What is Sequencing risk? (part 2)

In part 1 of this article, I examine the impact of poor investment returns or losses on your investment portfolio, at a time when you are counting on them, or need them the most. This poor return at the wrong time, is described in investing circles as ‘Sequencing Risk’. At other stages of life your investments may have performed quite well.

In fact it’s important to realise there can be fortunate periods of time when you experience good investment returns, at precisely the right time. For example between 1980 and even through the 1987 stockmarket crash into the late 1990’s there were such strong sharemarket returns that a retiree back in 1980 spending what they would have expected to spend each year in retirement, would still have the same retirement savings amount in place after 20 years in retirement.

The facts

The fact is that investment and financial advisers, product providers, banks and the media DO NOT KNOW what the next 5 years holds. They do not know the order or sequence that your investments will experience. They cannot say whether your investments will grow at first, decline next, and then recover later; or decline when you first start investing, then grow fast or even stay the same, with little or no return for a few years.

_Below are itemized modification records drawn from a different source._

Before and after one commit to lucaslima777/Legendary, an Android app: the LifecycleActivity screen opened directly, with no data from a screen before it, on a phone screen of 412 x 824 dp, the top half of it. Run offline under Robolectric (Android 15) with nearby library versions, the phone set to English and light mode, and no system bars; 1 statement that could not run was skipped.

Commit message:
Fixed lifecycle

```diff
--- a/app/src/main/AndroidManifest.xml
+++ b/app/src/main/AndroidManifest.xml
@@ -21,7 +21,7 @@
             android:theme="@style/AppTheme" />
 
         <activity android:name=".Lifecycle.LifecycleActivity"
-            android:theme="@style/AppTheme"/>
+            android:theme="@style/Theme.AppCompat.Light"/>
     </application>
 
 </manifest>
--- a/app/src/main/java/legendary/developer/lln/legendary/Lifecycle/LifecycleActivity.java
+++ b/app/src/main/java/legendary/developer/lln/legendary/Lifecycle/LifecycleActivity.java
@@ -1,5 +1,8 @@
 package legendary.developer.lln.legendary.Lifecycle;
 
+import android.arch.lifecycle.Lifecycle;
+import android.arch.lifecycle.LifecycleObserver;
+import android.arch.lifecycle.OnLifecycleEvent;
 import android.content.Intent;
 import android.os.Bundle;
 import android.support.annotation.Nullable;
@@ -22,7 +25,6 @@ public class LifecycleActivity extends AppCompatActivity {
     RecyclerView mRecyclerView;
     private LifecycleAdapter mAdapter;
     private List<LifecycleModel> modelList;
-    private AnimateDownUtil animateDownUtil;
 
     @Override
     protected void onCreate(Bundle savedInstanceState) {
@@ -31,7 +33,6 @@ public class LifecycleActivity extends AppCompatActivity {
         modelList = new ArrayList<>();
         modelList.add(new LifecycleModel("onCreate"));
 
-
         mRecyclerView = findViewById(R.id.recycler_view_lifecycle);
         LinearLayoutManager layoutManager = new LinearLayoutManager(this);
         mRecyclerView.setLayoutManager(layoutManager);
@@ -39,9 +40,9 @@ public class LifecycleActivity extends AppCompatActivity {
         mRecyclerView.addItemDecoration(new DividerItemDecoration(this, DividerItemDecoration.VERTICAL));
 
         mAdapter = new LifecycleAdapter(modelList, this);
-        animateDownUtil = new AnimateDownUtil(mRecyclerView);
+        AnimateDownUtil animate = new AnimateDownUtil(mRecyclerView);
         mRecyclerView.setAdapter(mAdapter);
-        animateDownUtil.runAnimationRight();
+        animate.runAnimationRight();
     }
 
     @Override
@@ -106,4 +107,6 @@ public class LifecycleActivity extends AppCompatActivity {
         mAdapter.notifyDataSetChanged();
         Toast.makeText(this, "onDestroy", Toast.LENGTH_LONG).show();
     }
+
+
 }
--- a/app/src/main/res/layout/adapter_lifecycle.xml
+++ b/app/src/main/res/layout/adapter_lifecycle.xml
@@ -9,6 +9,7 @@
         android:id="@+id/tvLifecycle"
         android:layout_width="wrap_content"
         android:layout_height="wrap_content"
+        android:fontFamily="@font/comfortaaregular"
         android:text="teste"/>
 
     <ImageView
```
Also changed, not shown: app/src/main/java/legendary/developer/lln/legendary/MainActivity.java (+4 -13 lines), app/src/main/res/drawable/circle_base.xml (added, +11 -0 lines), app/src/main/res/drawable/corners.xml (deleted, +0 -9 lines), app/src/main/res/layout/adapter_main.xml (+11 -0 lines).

The investment community is likely to suggest however, that if we have just emerged from a protracted decline or correction in the market – the chances are that the next 5 years investments will look a whole lot brighter! Why? Because the investing community keeps in mind actual performance over a long time period – and they can recall the good periods of growth, and be confident they will return.

Many advisers believe that we have to stay forever invested in growth assets because of life expectancy. We are all living longer – average life expectancy dramatically rose in the 20th century. In Italy a male born in 2011 can expect to live to age 80 and a woman 85 (at the beginning of the 20th century the average life expectancy was approximately 55 years of age!)

Considering the average person retires from full-time work aged between 60-65 yrs of age – this means that essentially we have on average at least 15-20 years to rely on our savings and investments or pension.

Now pension money from the government is not significant, and the current and continuing strain on government resources and large outstanding public debt means that pension rules are constantly under review, so government’s are inclined to reduce the public’s reliance on the pension. The fact is State pension obligations around the world are largely unfunded.

So life expectancy, and the traps of relying on a State pension, can be used (by many) to explain why investors ought to “stay invested in growth assets” as it were, and subject to the market’s ups and downs.

However, and as the Global financial crisis has reminded us,  there is a significant Sequencing Risk – especially for retirees and those about to retire.

Growth assets (like investing purely in stockmarket –listed companies and funds) are typically volatile. They can fluctuate up and down over the short term and thereby leave you exposed to sequencing risk).

So how do you deal with this risk and attempt to remove or mitigate it?

Your investing focus potentially needs to change when you arrive 5 years and perhaps even 10 years before retirement. An adviser dealing with clients personally needs to recognise these changes in investing risk – and the changes in his/her client’s attitude to risk when investing at this special time of life, and start to consider allocating assets (investments) in a different way.

Invested money needs to be categorised (or split-up), and portions reallocated to less volatile and income-producing assets.

Consciously making investing adjustments at the right time, changing the balance between growth- focused assets (and especially the most volatile assets) and income-producing assets (those on which we need to rely in the pension years of our lives) is one critical step in reducing the sequencing risk.

Examples of less volatile and income producing
assets include Term deposits, corporate bonds,
REITs, and other fixed income products

You don’t want to be drawing out money from your investment portfolio when the market is down – and drawing out from that portion of your retirement sum or life savings that is the most volatile. You can have a separately categorised basket of investments that provides your source of income (or costs of living), and leave separate a basket of growth assets that is allowed the time to fluctuate with the ups and downs of the market and recover any losses that may be incurred in those pre-retirement years.

Your retirement income stream  (or private pension) should be drawn- down from that part of your redistributed portfolio that is lowest in volatility.

In this way advisers can help you ‘cut-out’ the potentially negative effects of the interaction between cash flow (required every day in retirement) .. and market volatility, which is much more critical to an investor who is considering retirement in the not-too-distant future.

A considered approach, such as the strategy suggested here, can potentially provide piece of mind, and some security in knowing that your pre-retirement years need not be filled with the stresses and fears related to market volatility, which is a natural part of the world of investments.

The above information does not represent financial advice. This is general information and advice which has not been tailored specifically to your needs. You should speak with an adviser to seek personal, specific advice about your own situation, before acting on any information contained herein.

For more information and assistance to create your own strategy that manages sequencing risk proactively, contact me.

photo credit: alles-schlumpf via photopin cc


All thoughts are my own. The information contained here is not personal financial advice tailored to individual needs.